The Secret of the Urn (1966)
Directed by Hideo Gosha

The Secret of the Urn
Tange Sazen: Hien iaigiri
Starring Kinnosuke Nakamura (Tange Sazen), Isao Kimura (Genzaburo Yagyu), Keiko Awaji (Ofuji), Tetsuro Tamba (Tsushima Yagyu), Wakaba Irie (Hagino)
Screenplay by Hideo Gosha and Kei Tasaka

Toei Company, 91 minutes
Color, 2.35:1 scope
English-subtitled DVD: AnimEigo

The Secret of the Urn marked a curious career move for Hideo Gosha. It's his first movie in color, following his successful use of atmospheric black and white in Three Outlaw Samurai, Sword of the Beast and the yakuza feature Cash Calls Hell. But with that step toward more modern film technology, Gosha is also connecting to the past by adapting the Tange Sazen character, a mainstay of chambara dating back to silent films and Sadao Yamanaka's classic 1935 version. It seems surprising that such a rebellious and unconventional filmmaker would choose such "old school" subject matter.

This could have been a commercial move motivated by money, but since Gosha has been characterized as a lifelong fan of swordplay movies, it was more likely a childhood dream come true for him to make his own Tange Sazen movie – like Tim Burton doing Batman. Following that same comparison, Yamanaka's Tange Sazen version was the Adam West version (which I say with all due respect to Yamanaka-san, since I love his movie the best), whereas Gosha delivers the Dark Knight reinterpetation. All the basic elements of the legend are still there, only rearranged in a more brutal and bloody configuration.

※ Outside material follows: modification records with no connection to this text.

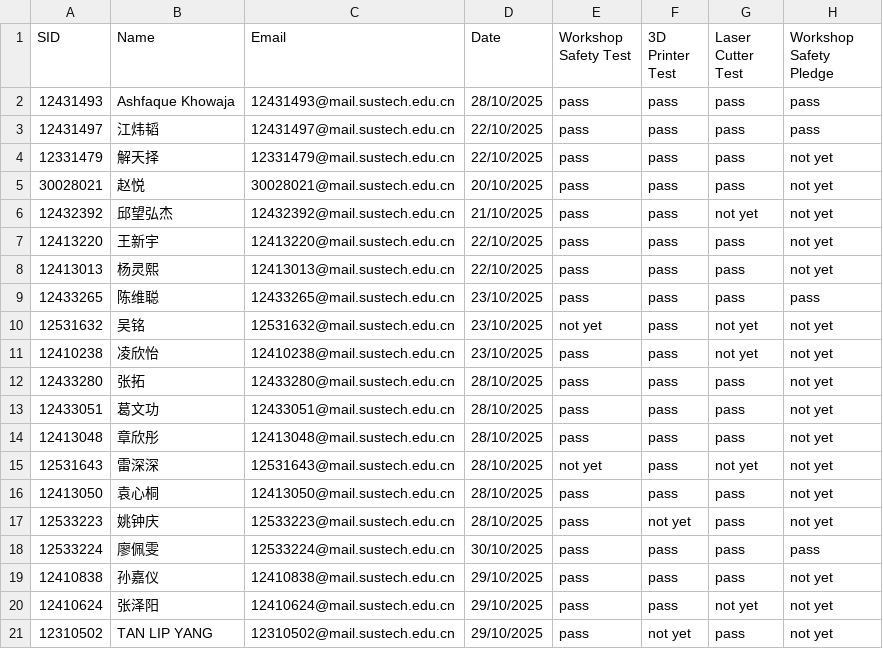
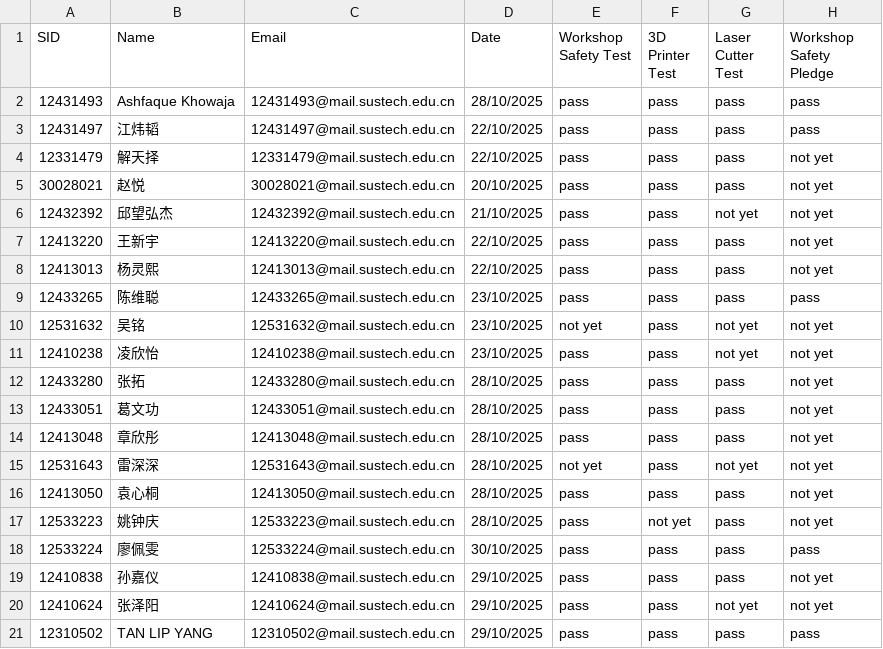
Before and after one commit to Immersive-Design-Group/SD-Workshop-Website, a CSV file: Data_collect/safety_training.csv, drawn as a sheet.

Commit message:
Update safety_training.csv

```diff
--- a/Data_collect/safety_training.csv
+++ b/Data_collect/safety_training.csv
@@ -20,2 +20,2 @@ SID,Name,Email,Date,Workshop Safety Test,3D Printer Test,Laser Cutter Test,Works
 12410624,张泽阳,12410624@mail.sustech.edu.cn,29/10/2025,pass,pass,not yet,not yet
-12310502,TAN LIP YANG,12310502@mail.sustech.edu.cn,29/10/2025,pass,not yet,pass,not yet
+12310502,TAN LIP YANG,12310502@mail.sustech.edu.cn,29/10/2025,pass,pass,pass,pass
```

The Secret of the Urn opens with a pre-credits sequence showing us the Tange Sazen "origin story." In a surprise ambush, samurai Tange Samanesuke is betrayed by an old friend and the rest of his clan. They slash him across the face, blinding his right eye, then they chop off his right arm and leave him for dead. But he survives, transformed into the maniacal and monstrous white-robed ronin now known as Tange Sazen, whose sword skills remain deadly despite his severe injuries.

As the title reveals, The Secret of the Urn retells the story of the pot worth a million ryo, which is the tale most associated with Tange Sazen. Gosha creates a predicament that leads the Yagyu clan to need big cash: they've been railroaded into paying to renovate a temple, and the expense would bankrupt them. A clan elder informs them of an heirloom urn that contains a map to a hidden cache of one million ryo in emergency funds. The Yagyu easily locate the pot, but it gets hijacked by thieves and ends up in the hands of a young boy.

The major difference regarding Gosha's million ryo pot compared to the classic Yamanaka version is that here everyone always knows the value of the pot and they all pursue it from the get-go. Yamanaka wrung lots of entertaining tension from having characters mistake the pot for a worthless piece of junk, but all that irony is missing from the Gosha remake. Plus, Gosha makes Genzaburo Yagyu a formidable opponent instead of a lazy buffoon, and Ofuji is a cruel thief instead of the sassy owner of an archery parlor. And oddly, Hagino was previously the name of Genzaburo's wife, but here Hagino is Tange Sazen's girlfriend from before his gruesome injuries. When she tracks him down in his new identity, Sazen heartbreakingly casts her away, feeling that he is now too much of a monster to continue his romantic ties with this beautiful woman.

The rest of the story unfolds in a typical '60s chambara manner, with Sazen refusing to relinquish his possession of the urn out of spite and amusement, having little concern for the political and monetary agendas swirling all around it. There are the standard swordfight sequences as various attackers attempt to wrest the urn from the one-armed madman. The most satisfying wrinkle in the story comes when Tange Sazen makes a big scene at the shogun's fancy tea ceremony and foils all of the bad guys' schemes by shouting out the truth for the shogun to hear. It makes you realize how many evil plots in the whole of jidai-geki could be easily ruined if the hero just had the opportunity to yell at the applicable shogun or daimyo.

The Secret of the Urn is entertaining but only a trifle compared to Gosha's more ambitious films, and it certainly doesn't hold a candle to the sublime Yamanaka version. Some characters just work better in a lightweight and humorous treatment, and I don't think Tange Sazen really holds up to the dramatic load Gosha attempted to shovel on him. If nothing else, it's easier to overlook a "one-armed" hero hiding one arm across his stomach in a comedy than in an action drama. Kinnosuke Nakamura never played Tange Sazen again, though Gosha later remade virtually the same script in a fairly pointless made-for-TV movie in 1982 starring Tatsuya Nakadai.

The Jidai-Geki Knights